### Provided material
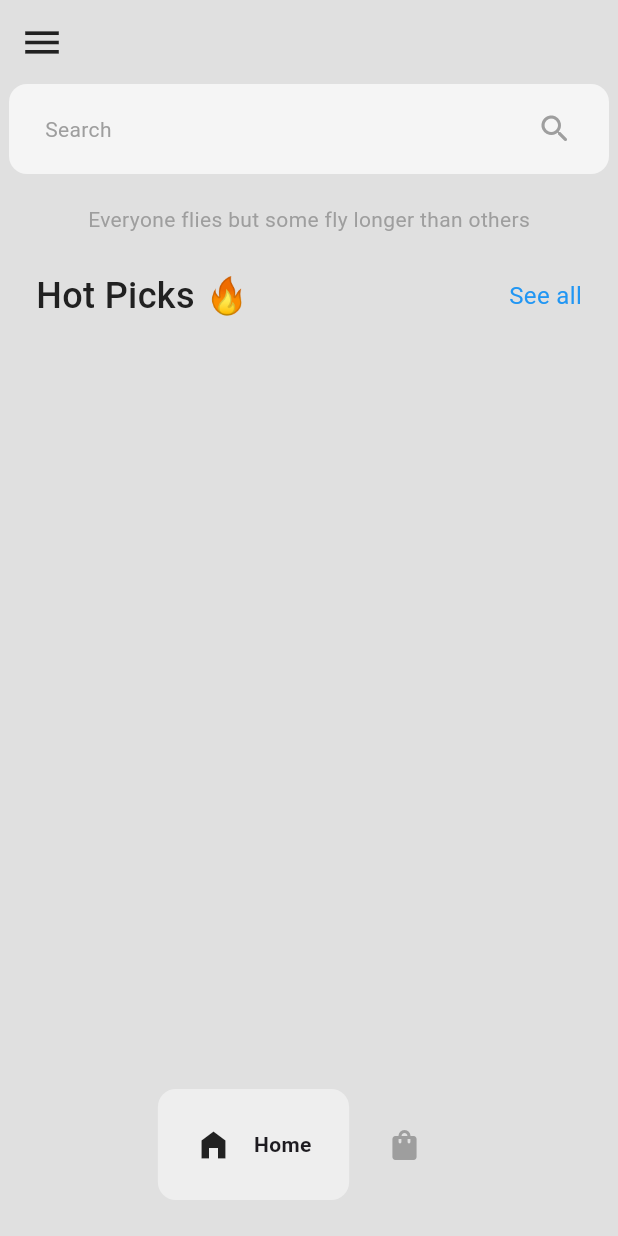
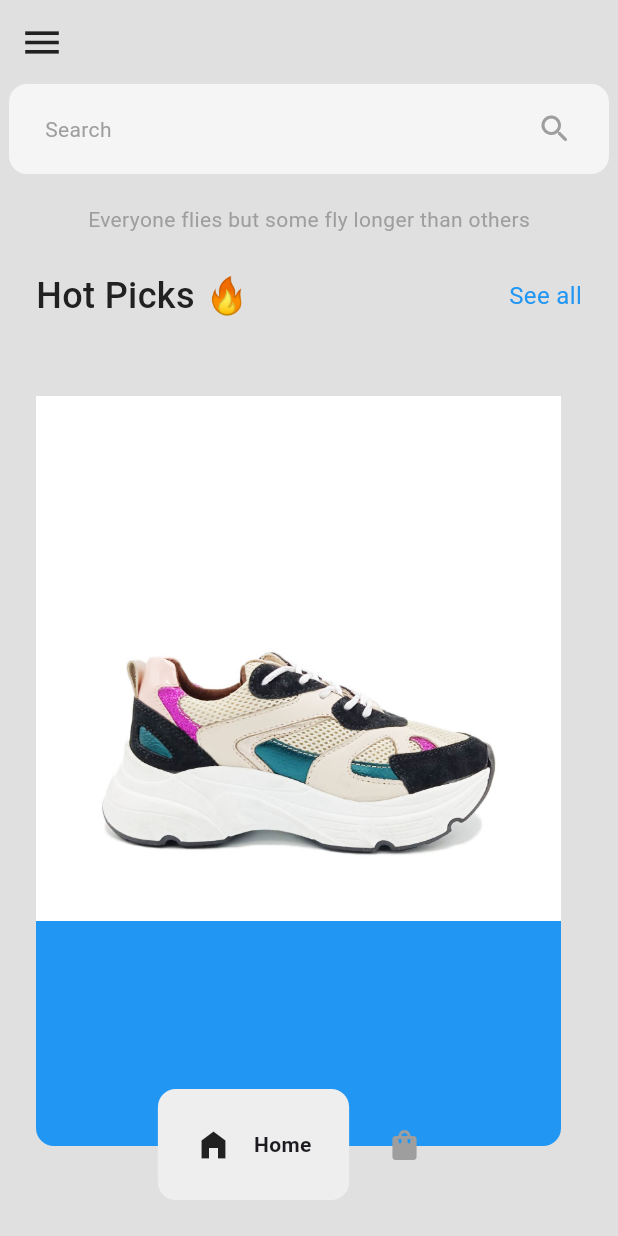
Before and after one commit to UmerAalam/simple_e_commerce, a Flutter app: the screen it shows after launch, on a phone screen of 412 x 824 dp. Run offline on Flutter 3.47's test engine with Material 3 defaults, Android fonts, the phone set to English and light mode, and no system bars; drawn by our look-alikes of google_nav_bar.

Commit message:
container-shoe-tile

```diff
--- a/lib/components/shoe.dart
+++ b/lib/components/shoe.dart
@@ -1,3 +1,5 @@
+import 'package:flutter/material.dart';
+
 class Shoe {
   final String name;
   final int price;
--- a/lib/components/shoe_tile.dart
+++ b/lib/components/shoe_tile.dart
@@ -1,14 +1,27 @@
+// ignore_for_file: must_be_immutable, sort_child_properties_last
+
 import 'package:flutter/material.dart';
+import 'package:simple_e_commerce/components/shoe.dart';
 
 class ShoeTile extends StatelessWidget {
-  const ShoeTile({super.key});
+  final Shoe shoe;
+  const ShoeTile({super.key, required this.shoe});
 
   @override
   Widget build(BuildContext context) {
     return Container(
+      margin: EdgeInsets.only(left: 24),
       height: 500,
-      width: 400,
-      decoration: BoxDecoration(color: Colors.blue),
+      width: 350,
+      child: Column(
+        children: [
+          Image.asset(shoe.imagePath),
+        ],
+      ),
+      decoration: BoxDecoration(
+        color: Colors.blue,
+        borderRadius: BorderRadius.circular(12),
+      ),
     );
   }
 }
--- a/lib/pages/shop_page.dart
+++ b/lib/pages/shop_page.dart
@@ -1,6 +1,7 @@
 // ignore_for_file: prefer_const_literals_to_create_immutables, prefer_const_constructors
 
 import 'package:flutter/material.dart';
+import 'package:simple_e_commerce/components/shoe.dart';
 import 'package:simple_e_commerce/components/shoe_tile.dart';
 
 class ShopPage extends StatelessWidget {
@@ -73,11 +74,9 @@ class ShopPage extends StatelessWidget {
           SizedBox(
             height: 50,
           ),
-          // ListView(
-          //   children: [
-          //     ShoeTile(),
-          //   ],
-          // ),
+          ShoeTile(
+            shoe: Shoe(name: "AirMax", price: 999, description: "For Nike Lovers!", imagePath: "assets/images/1.jpg"),
+          ),
         ],
       ),
     );
```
######
[Task to carry out]:
Your answer should hold every line of the entries that contains the string "dart".

[Expected output]:
--- a/lib/components/shoe.dart
+++ b/lib/components/shoe.dart
+import 'package:flutter/material.dart';
--- a/lib/components/shoe_tile.dart
+++ b/lib/components/shoe_tile.dart
 import 'package:flutter/material.dart';
+import 'package:simple_e_commerce/components/shoe.dart';
--- a/lib/pages/shop_page.dart
+++ b/lib/pages/shop_page.dart
 import 'package:flutter/material.dart';
+import 'package:simple_e_commerce/components/shoe.dart';
 import 'package:simple_e_commerce/components/shoe_tile.dart';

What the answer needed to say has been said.